[Web interface edit records]
==================================================

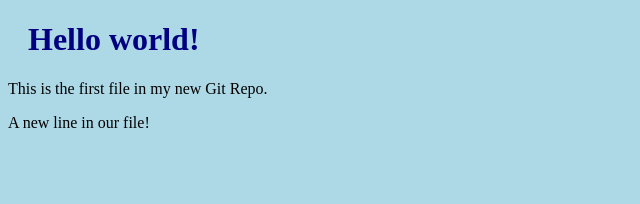
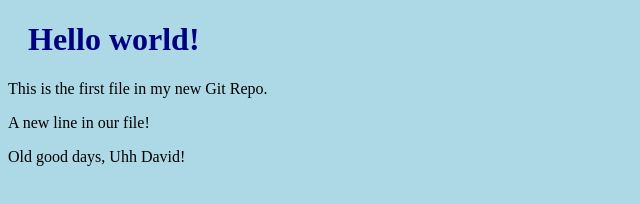
Before and after one commit to mafugo/hello-world, a plain HTML site: page index.html in a window 1280 px wide. Shown: the whole page, without its empty margins (0-640 px from the left). Drawn offline with Linux system fonts and the light colour scheme.

Commit message:
David RIP!

```diff
--- a/index.html
+++ b/index.html
@@ -7,8 +7,9 @@
 <body>
 
 <h1>Hello world!</h1>
+
 <p>This is the first file in my new Git Repo.</p>
 <p>A new line in our file!</p>
-
+<p>Old good days, Uhh David! </p>
 </body>
 </html>
```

==================================================

_WHAT THE TASK REQUIRES_: Exact duplicates of all the entries are required, and no image may appear in them.

_SOLUTION FOR THIS PROBLEM_:
Before and after one commit to mafugo/hello-world, a plain HTML site: page index.html in a window 1280 px wide. Shown: the whole page, without its empty margins (0-640 px from the left). Drawn offline with Linux system fonts and the light colour scheme.

Commit message:
David RIP!

```diff
--- a/index.html
+++ b/index.html
@@ -7,8 +7,9 @@
 <body>
 
 <h1>Hello world!</h1>
+
 <p>This is the first file in my new Git Repo.</p>
 <p>A new line in our file!</p>
-
+<p>Old good days, Uhh David! </p>
 </body>
 </html>
```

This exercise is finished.